The Story of Kashmir, gives a blow-by-blow account of how the Centre insisted on the release of all the five militants demanded, after the state's chief secretary, Moosa Raza, had ably negotiated for the release of only Hamid Sheikh, the one they really wanted.
And those militants were released several hours before Rubaiya was, for the Centre also backtracked the state government's agreement on a simultaneous exchange.
The vacuous exercise of State authority ended when Ashok Patel was given a free hand by former R&AW chief Gary Saxena, who took over as governor in May 1990. Saxena worked quietly, smoothly, not consulting New Delhi for every move or tactic.
The exodus of Pandits (which I described as 'ethnic cleansing' in my book, published in 2007) took place mainly until the autumn of 1990. Pandits were killed mainly between February and August 1990.
Patel's BSF had picked up Yasin Malik, Hamid Sheikh, and a few other JKLF leaders on August 6.
Some analysts have incorrectly blamed the killing of Pandits on the more avowedly fundamentalist Hizb-ul Mujahideen -- to which Pakistan transferred its affections between January and March 1990 (through Syed Ali Shah Geelani). But it was done by the JKLF boys, mainly Farooq Dar, alias 'Bitta Karate' -- who the BSF nabbed on June 22, 1990.
Threats were often communicated to Pandit homes through notes tied to stones chucked through a window, or a notice pasted on a wall.
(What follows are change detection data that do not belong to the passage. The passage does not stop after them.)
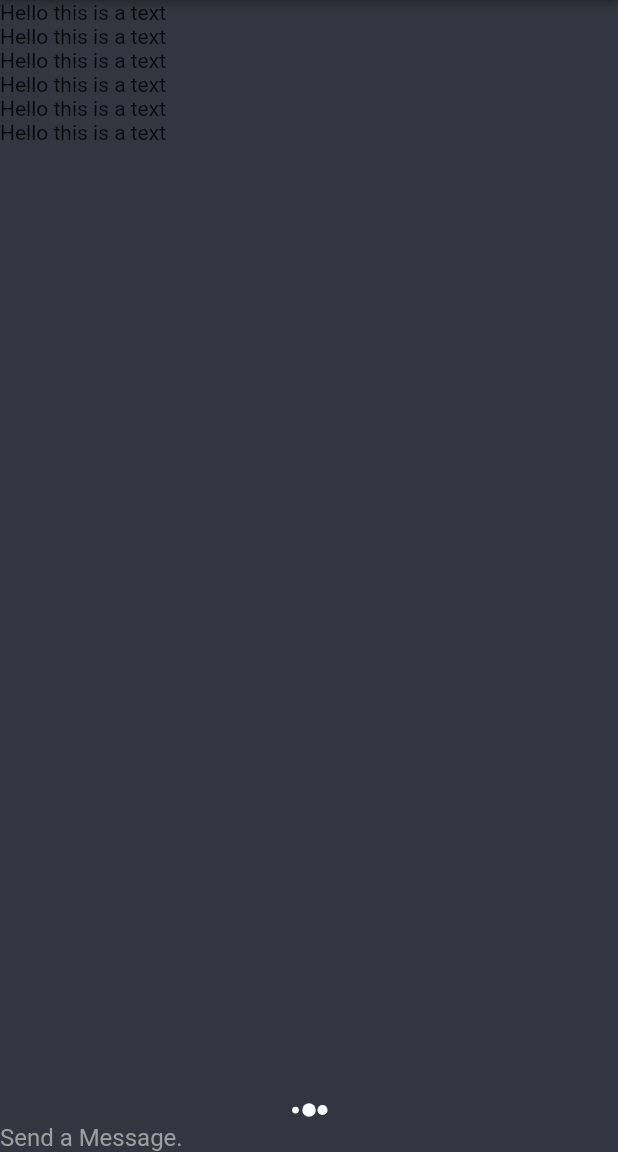
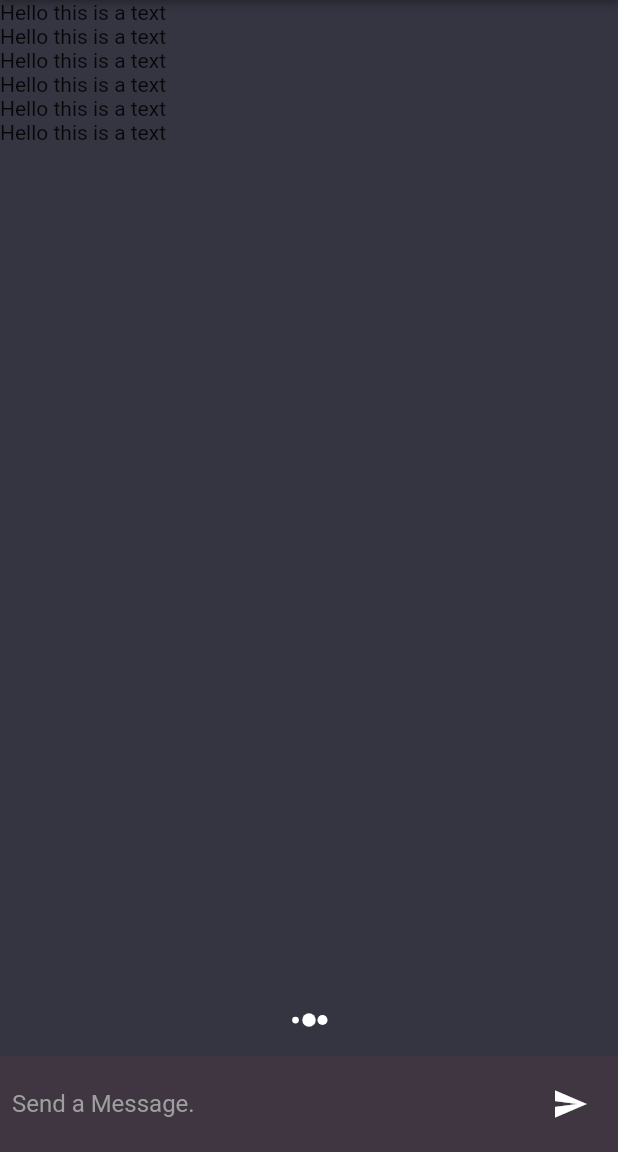
Before and after one commit to Awaizkazi/chat_gpt_flutter_1, a Flutter app: the screen it shows after launch, on a phone screen of 412 x 824 dp, the part 84-1236 px from its top. Run offline on Flutter 3.47's test engine with Material 2 defaults, Android fonts, the phone set to English and light mode, and no system bars; our stand-ins replace flutter_spinkit.

Commit message:
Going on textField Row

```diff
--- a/lib/screens/chat_screen.dart
+++ b/lib/screens/chat_screen.dart
@@ -1,3 +1,4 @@
+import 'package:chat_gpt_flutter_1/constants/constants.dart';
 import 'package:chat_gpt_flutter_1/services/assets_manager.dart';
 import 'package:flutter/material.dart';
 import 'package:flutter_spinkit/flutter_spinkit.dart';
@@ -51,11 +52,19 @@ class _ChatScreenState extends State<ChatScreen> {
                 color: Colors.white,
                 size: 18,
               ),
+              SizedBox(height: 15),
               //! For the textField Where the user asking the messages
-              Row(
+              Material(
+                color: cardColor,
+                child: Padding(
+                  padding: const EdgeInsets.all(8.0),
+                  child: Row(
                     children: [
                       Expanded(
                         child: TextField(
+                          style: TextStyle(
+                            color: Colors.white,
+                          ),
                           controller: textEditingController,
                           onSubmitted: (value) {
                             //TODO  Send Message or Asking our Queries
@@ -68,7 +77,13 @@ class _ChatScreenState extends State<ChatScreen> {
                           ),
                         ),
                       ),
+                      IconButton(
+                        onPressed: () {},
+                        icon: Icon(Icons.send, color: Colors.white),
+                      ),
                     ],
+                  ),
+                ),
               ),
             ],
           ],
```
Lines whose indentation alone changed are shown as unchanged.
Those sometimes came from neighbours eyeing that Pandit family's property.
Those threats often worked in the atmosphere of terror during that awful season of vacuous exercise of State authority.
The announcement in March that those who worked in government (as very many Pandits did) would be paid their salaries in Jammu became a pull factor, adding to the terrifying push factors around their homes.
The number of those killed was not large, but the heinous cruelty of some of the killings ran like a terrifying wave through people's minds and hearts.
One woman was sawn alive at a saw mill. A retired school teacher's body was found terribly mutilated. His son, and another Pandit boy, were dragged behind cars.
An MLA and some other Muslims were also targeted for horrifying torture and mutilation. Communists and union leaders fled to Jammu. Political workers, mainly of the National Conference, were targeted, forced to publicly resign from the party in the hope that that would save their lives.
Targeting of Pandits largely ceased after the summer of 1990 -- except occasionally, like a horrifying case in Habba Kadal in 1992 which I have documented in The Story of Kashmir.
But the targeting of National Conference and other mainstream political workers continued until 1994, mainly at the hands of Hizb, backed in many places by Jamaat-e-Islami cadres.
Some Pandits remained right through, and were absolutely aghast when 'Bitta' was released from jail in 2006, and established himself in the traditionally Pandit-dominated Habba Kadal area of Srinagar.
Political and covert manoeuvring continued relentless. In the process, tragically, the Kashmir Valley's society, culture, and religiosity (in both religious communities) has been radically reshaped.
The exodus was preventable, but reversing it isn't easy. For, younger members of families that migrated have put down roots elsewhere. Most of them have done well economically. Large numbers have married outside the community.
David Devadas is the author of The Story of Kashmir and The Generation of Rage in Kashmir (OUP, 2018).